Collagen is also used in the medical field as a healing aid for burns and in reconstructive surgeries.

Can’t You Just Take Collagen Supplements?

This is something that gets asked a lot but there is a very simple reason why it won’t work. Collagen as a molecule is too large to be absorbed whole through the gut as well as through the skin, so in order for a supplement to be worthwhile taking the collagen must be broken down into smaller chunks at which point you are in fact supplementing the amino acids required for building collagen, not collagen its self. Since the bodies of those of us with collagen related syndromes can only make the collagens they have the ‘recipe’ for, this is what they will make from these amino acids. They are selling you extremely over-priced gelatin.
Trials have found no benefit to arthritis sufferers when taking these supplements and of course they don’t even have the problem of their body producing faulty collagen.

collagenI hope you’ve found this topic as interesting as I did, it was nice for me that there was some crossover between the beauty/skin care aspects here as well as the EDS related parts plus I got to do a bit of myth de-bunking. My favourite!

If you have any questions of additions do pop them in the comments, I’d love to read them.

It’s EDS Awareness Month!

Media Pack

May the 1st is the start of Ehlers-Danlos Syndrome awareness month!

Media Pack

Throughout May I’ll be doing posts about EDS. I’l be covering the different types of EDS, where the zebra comes from, fibromyalgia awareness day, the HMSA and their work with all of the hypermobility causing syndromes, and I hope to have a guest post from a friend with one of the rarer types of EDS for you too!

You know your condition needs more awareness when most doctors have never heard of it! I nearly always have to spell it for a new doctor and I’ve had doctors Google it on their iPhones in front of me.

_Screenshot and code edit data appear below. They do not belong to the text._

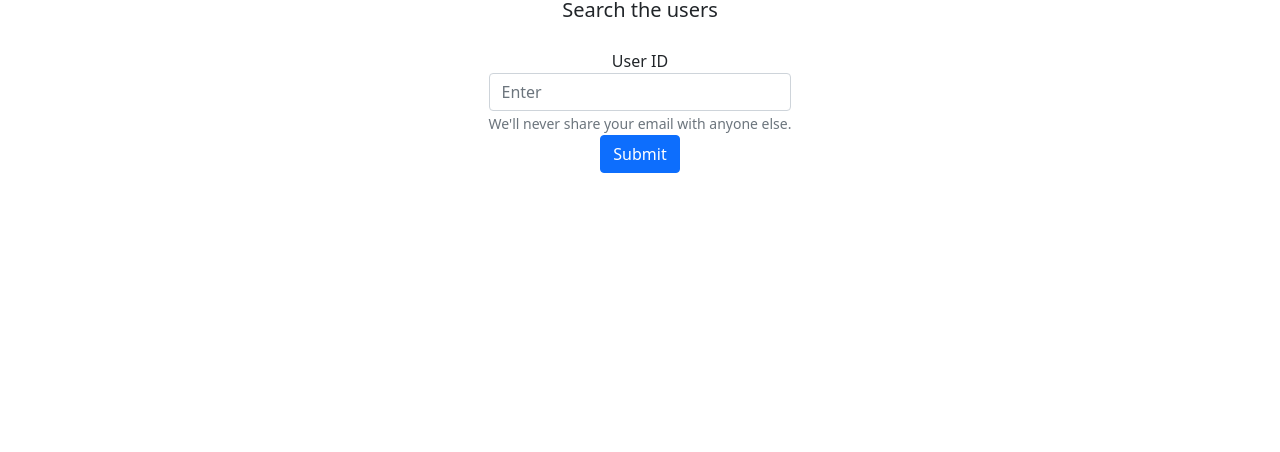
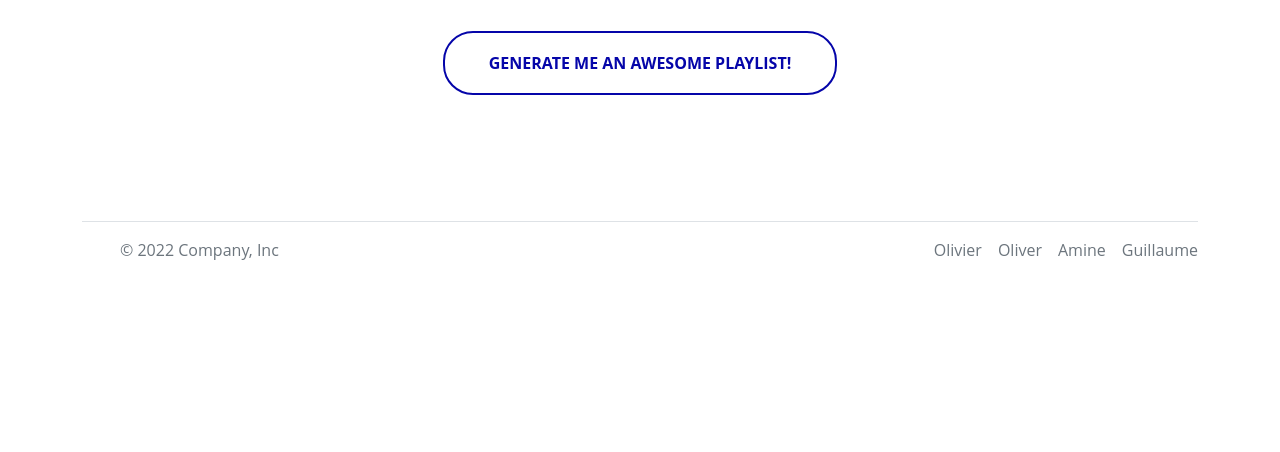
Before and after one commit to OlivierRunwolf/spotifyRec, a plain HTML site: page view/main/index.html in a window 1280 px wide. Shown: the part 491-943 px from the top of the page. Before the commit the page ends 800 px from the top, so only its background shows below. Drawn offline with nearby package versions, Linux system fonts and the light colour scheme.

Commit message:
added github

```diff
--- a/view/main/index.html
+++ b/view/main/index.html
@@ -8,30 +8,191 @@
     <!-- Bootstrap CSS -->
     <link href="https://cdn.jsdelivr.net/npm/bootstrap@5.1.3/dist/css/bootstrap.min.css" rel="stylesheet"
           integrity="sha384-1BmE4kWBq78iYhFldvKuhfTAU6auU8tT94WrHftjDbrCEXSU1oBoqyl2QvZ6jIW3" crossorigin="anonymous">
+    <style>
+        *, *:before, *:after {
+            box-sizing: border-box;
+            margin: 0;
+            padding: 0;
+        }
 
+        body {
+            background: white;
+            font-family: "Open Sans", Helvetica, Arial, sans-serif;
+        }
+
+        .buttons {
+            margin-top: 50px;
+            text-align: center;
+            border-radius: 30px;
+        }
+
+        .blob-btn {
+            z-index: 1;
+            position: relative;
+            padding: 20px 46px;
+            margin-bottom: 30px;
+            text-align: center;
+            text-transform: uppercase;
+            color: #0505A9;
+            font-size: 16px;
+            font-weight: bold;
+            background-color: transparent;
+            outline: none;
+            border: none;
+            transition: color 0.5s;
+            cursor: pointer;
+            border-radius: 30px;
+        }
+
+        .blob-btn:before {
+            content: "";
+            z-index: 1;
+            position: absolute;
+            left: 0;
+            top: 0;
+            width: 100%;
+            height: 100%;
+            border: 2px solid #0505A9;
+            border-radius: 30px;
+        }
+
+        .blob-btn:after {
+            content: "";
+            z-index: -2;
+            position: absolute;
+            left: 3px;
+            top: 3px;
+            width: 100%;
+            height: 100%;
+            transition: all 0.3s 0.2s;
+            border-radius: 30px;
+        }
+
+        .blob-btn:hover {
+            color: #FFFFFF;
+            border-radius: 30px;
+        }
+
+        .blob-btn:hover:after {
+            transition: all 0.3s;
+            left: 0;
+            top: 0;
+            border-radius: 30px;
+        }
+
+        .blob-btn__inner {
+            z-index: -1;
+            overflow: hidden;
+            position: absolute;
+            left: 0;
+            top: 0;
+            width: 100%;
+            height: 100%;
+            border-radius: 30px;
+            background: #ffffff;
+        }
+
+        .blob-btn__blobs {
+            position: relative;
+            display: block;
+            height: 100%;
+            filter: url("#goo");
+        }
+
+        .blob-btn__blob {
+            position: absolute;
+            top: 2px;
+            width: 25%;
+            height: 100%;
+            background: #0505A9;
+            border-radius: 100%;
+            transform: translate3d(0, 150%, 0) scale(1.7);
+            transition: transform 0.45s;
+        }
+
+        @supports (filter: url("#goo")) {
+            .blob-btn__blob {
+                transform: translate3d(0, 150%, 0) scale(1.4);
+            }
+        }
+
+        .blob-btn__blob:nth-child(1) {
+            left: 0%;
+            transition-delay: 0s;
+        }
+
+        .blob-btn__blob:nth-child(2) {
+            left: 30%;
+            transition-delay: 0.08s;
+        }
+
+        .blob-btn__blob:nth-child(3) {
+            left: 60%;
+            transition-delay: 0.16s;
+        }
+
+        .blob-btn__blob:nth-child(4) {
+            left: 90%;
+            transition-delay: 0.24s;
+        }
+
+        .blob-btn:hover .blob-btn__blob {
+            transform: translateZ(0) scale(1.7);
+        }
+
+        @supports (filter: url("#goo")) {
+            .blob-btn:hover .blob-btn__blob {
+                transform: translateZ(0) scale(1.4);
+            }
+        }
+    </style>
     <title>Spotify Recommender</title>
 </head>
 <body>
 <div class="px-4 py-5 my-5 text-center">
     <img class="d-block mx-auto mb-4"
-         src="https://play-lh.googleusercontent.com/UrY7BAZ-XfXGpfkeWg0zCCeo-7ras4DCoRalC_WXXWTK9q5b0Iw7B0YQMsVxZaNB7DM"
-         alt="">
-    <h1 class="display-5 fw-bold">Centered hero</h1>
+         src="/css/share1.png"
+         alt="" height="300" width="300">
+    <h1 class="display-5 fw-bold">Super Spotify Recommendenator 3000!!</h1>
+        <div class="spinner-border" role="status" style="visibility: hidden;" id="spinner">
+        <span class="sr-only"></span>
+        </div>
     <div class="col-lg-6 mx-auto">
-        <p class="lead mb-4">Search the users</p>
-        <div class="d-grid gap-2 d-sm-flex justify-content-sm-center">
-            <form action="/search" method="post">
-                <div class="form-group">
-                    <label for="userId">User ID</label>
-                    <input type="name" name="userID" class="form-control" id="userId" aria-describedby="emailHelp"
-                           placeholder="Enter">
-                    <small id="emailHelp" class="form-text text-muted">We'll never share your email with anyone
-                        else.</small>
-                </div>
-                <button type="submit" class="btn btn-primary">Submit</button>
-            </form>
+        <a href="/generate" style="text-decoration: none;" id="spotrec">
+            <button class="blob-btn">
+                Generate me an awesome playlist!
+                <span class="blob-btn__inner">
+      <span class="blob-btn__blobs">
+        <span class="blob-btn__blob"></span>
+        <span class="blob-btn__blob"></span>
+        <span class="blob-btn__blob"></span>
+        <span class="blob-btn__blob"></span>
+      </span>
+    </span>
+            </button>
+        </a>
+
+    </div>
+</div>
+
+<div class="container">
+    <footer class="d-flex flex-wrap justify-content-between align-items-center py-3 my-4 border-top">
+        <div class="col-md-4 d-flex align-items-center">
+            <a href="/" class="mb-3 me-2 mb-md-0 text-muted text-decoration-none lh-1">
+                <svg class="bi" width="30" height="24">
+                    <use xlink:href="#bootstrap"></use>
+                </svg>
+            </a>
+            <span class="text-muted">© 2022 Company, Inc</span>
         </div>
-    </div>
+
+        <ul class="nav col-md-4 justify-content-end list-unstyled d-flex">
+            <li class="ms-3"><a class="text-muted" style="text-decoration: none;" href="https://github.com/OlivierRunwolf">Olivier</a></li>
+            <li class="ms-3"><a class="text-muted" style="text-decoration: none;" href="https://github.com/Holyvert">Oliver</a></li>
+            <li class="ms-3"><a class="text-muted" style="text-decoration: none;" href="https://github.com/kilner99">Amine</a></li>
+            <li class="ms-3"><a class="text-muted" style="text-decoration: none;" href="https://github.com/Guillaume-Lachapelle">Guillaume</a></li>
+        </ul>
+    </footer>
 </div>
 <!-- Optional JavaScript; choose one of the two! -->
 
@@ -45,5 +206,22 @@
 <script src="https://cdn.jsdelivr.net/npm/@popperjs/core@2.10.2/dist/umd/popper.min.js" integrity="sha384-7+zCNj/IqJ95wo16oMtfsKbZ9ccEh31eOz1HGyDuCQ6wgnyJNSYdrPa03rtR1zdB" crossorigin="anonymous"></script>
 <script src="https://cdn.jsdelivr.net/npm/bootstrap@5.1.3/dist/js/bootstrap.min.js" integrity="sha384-QJHtvGhmr9XOIpI6YVutG+2QOK9T+ZnN4kzFN1RtK3zEFEIsxhlmWl5/YESvpZ13" crossorigin="anonymous"></script>
 -->
+<svg xmlns="http://www.w3.org/2000/svg" version="1.1">
+    <defs>
+        <filter id="goo">
+            <feGaussianBlur in="SourceGraphic" result="blur" stdDeviation="10"></feGaussianBlur>
+            <feColorMatrix in="blur" mode="matrix" values="1 0 0 0 0 0 1 0 0 0 0 0 1 0 0 0 0 0 21 -7"
+                           result="goo"></feColorMatrix>
+            <feBlend in2="goo" in="SourceGraphic" result="mix"></feBlend>
+        </filter>
+    </defs>
+</svg>
+<script>
+    document.getElementById("spotrec").addEventListener("click", myFunction);
+
+    function myFunction() {
+        document.getElementById("spinner").style.visibility = ""
+    }
+</script>
 </body>
 </html>
```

If you have EDS, do you have anything planned for May awareness?